═══ Available data ═══

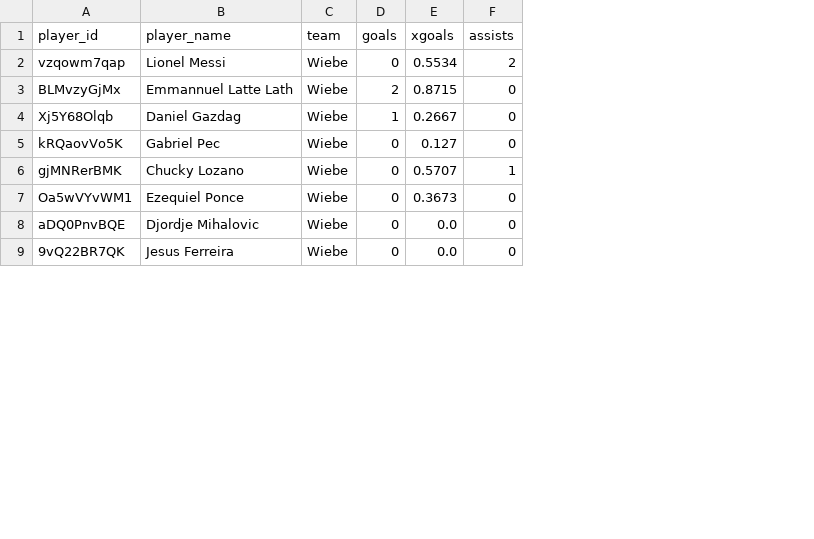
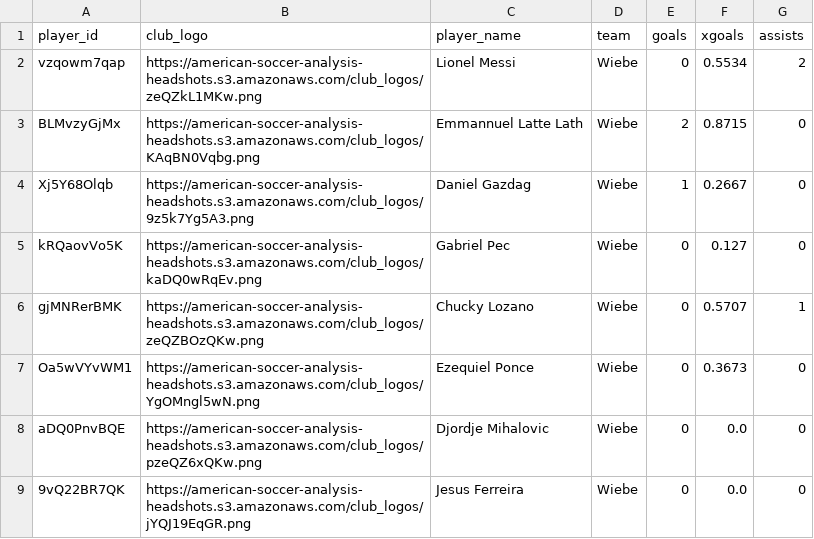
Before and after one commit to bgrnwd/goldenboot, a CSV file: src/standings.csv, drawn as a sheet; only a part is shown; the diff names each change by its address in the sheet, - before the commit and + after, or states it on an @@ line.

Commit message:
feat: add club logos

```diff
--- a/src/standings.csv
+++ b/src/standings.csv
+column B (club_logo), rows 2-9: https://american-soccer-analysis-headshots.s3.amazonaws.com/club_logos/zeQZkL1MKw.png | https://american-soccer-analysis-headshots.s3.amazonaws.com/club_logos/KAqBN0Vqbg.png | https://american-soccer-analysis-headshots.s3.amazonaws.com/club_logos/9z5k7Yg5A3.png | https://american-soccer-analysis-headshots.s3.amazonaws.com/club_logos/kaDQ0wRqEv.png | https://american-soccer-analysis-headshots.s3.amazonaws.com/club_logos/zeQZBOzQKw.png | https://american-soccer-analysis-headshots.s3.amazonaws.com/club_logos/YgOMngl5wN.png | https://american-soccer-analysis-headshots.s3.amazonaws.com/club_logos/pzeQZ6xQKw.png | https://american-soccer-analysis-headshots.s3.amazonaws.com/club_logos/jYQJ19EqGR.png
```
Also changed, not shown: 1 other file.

═══
═══ Available data ═══

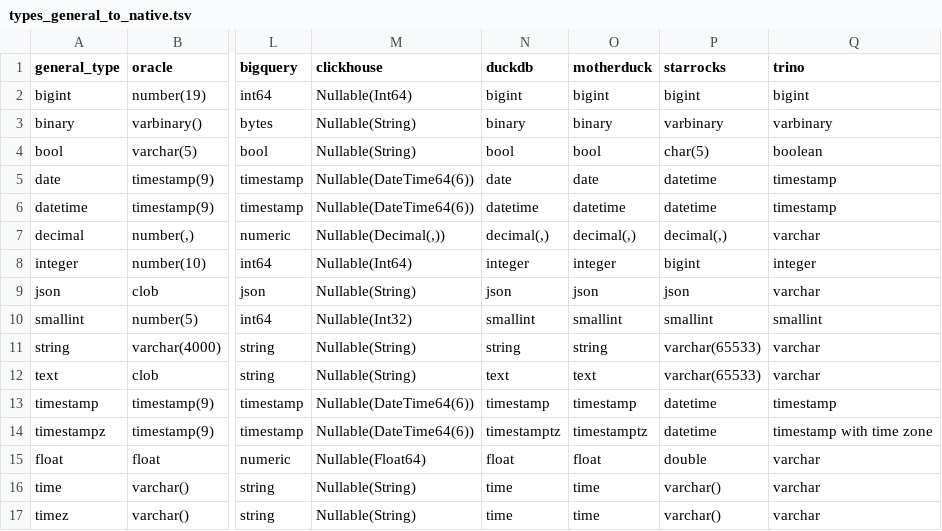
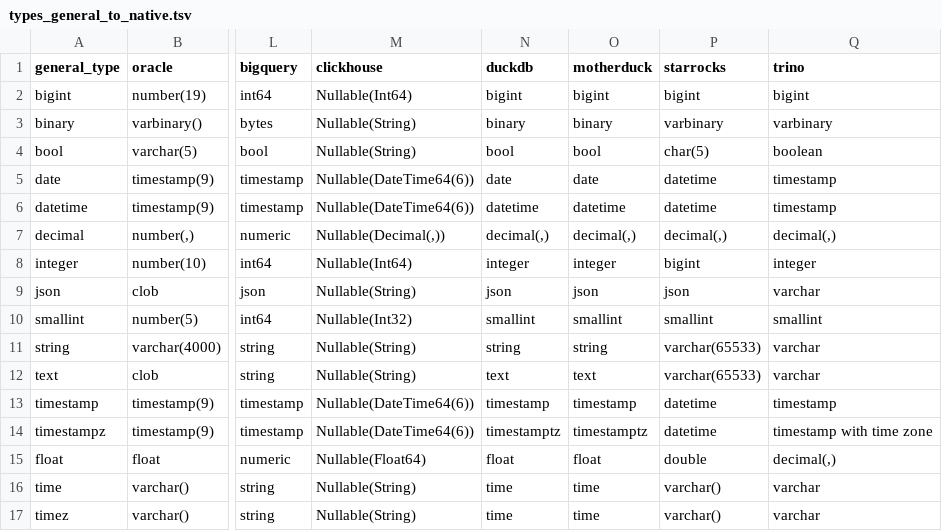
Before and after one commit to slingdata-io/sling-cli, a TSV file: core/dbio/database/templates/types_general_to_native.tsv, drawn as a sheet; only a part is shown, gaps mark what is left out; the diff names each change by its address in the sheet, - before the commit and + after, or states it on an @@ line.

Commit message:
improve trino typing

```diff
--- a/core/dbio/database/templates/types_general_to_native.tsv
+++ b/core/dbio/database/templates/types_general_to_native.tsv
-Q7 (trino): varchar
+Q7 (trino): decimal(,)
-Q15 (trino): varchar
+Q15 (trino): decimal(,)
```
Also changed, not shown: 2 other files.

═══

■ Aim of the task ■
Take from the material above the lines running from the one with "feat: add club logos" through the one with "Also changed, not shown: 1 other file.", and repeat them exactly, with nothing else.

■ Reply ■
feat: add club logos

```diff
--- a/src/standings.csv
+++ b/src/standings.csv
+column B (club_logo), rows 2-9: https://american-soccer-analysis-headshots.s3.amazonaws.com/club_logos/zeQZkL1MKw.png | https://american-soccer-analysis-headshots.s3.amazonaws.com/club_logos/KAqBN0Vqbg.png | https://american-soccer-analysis-headshots.s3.amazonaws.com/club_logos/9z5k7Yg5A3.png | https://american-soccer-analysis-headshots.s3.amazonaws.com/club_logos/kaDQ0wRqEv.png | https://american-soccer-analysis-headshots.s3.amazonaws.com/club_logos/zeQZBOzQKw.png | https://american-soccer-analysis-headshots.s3.amazonaws.com/club_logos/YgOMngl5wN.png | https://american-soccer-analysis-headshots.s3.amazonaws.com/club_logos/pzeQZ6xQKw.png | https://american-soccer-analysis-headshots.s3.amazonaws.com/club_logos/jYQJ19EqGR.png
```
Also changed, not shown: 1 other file.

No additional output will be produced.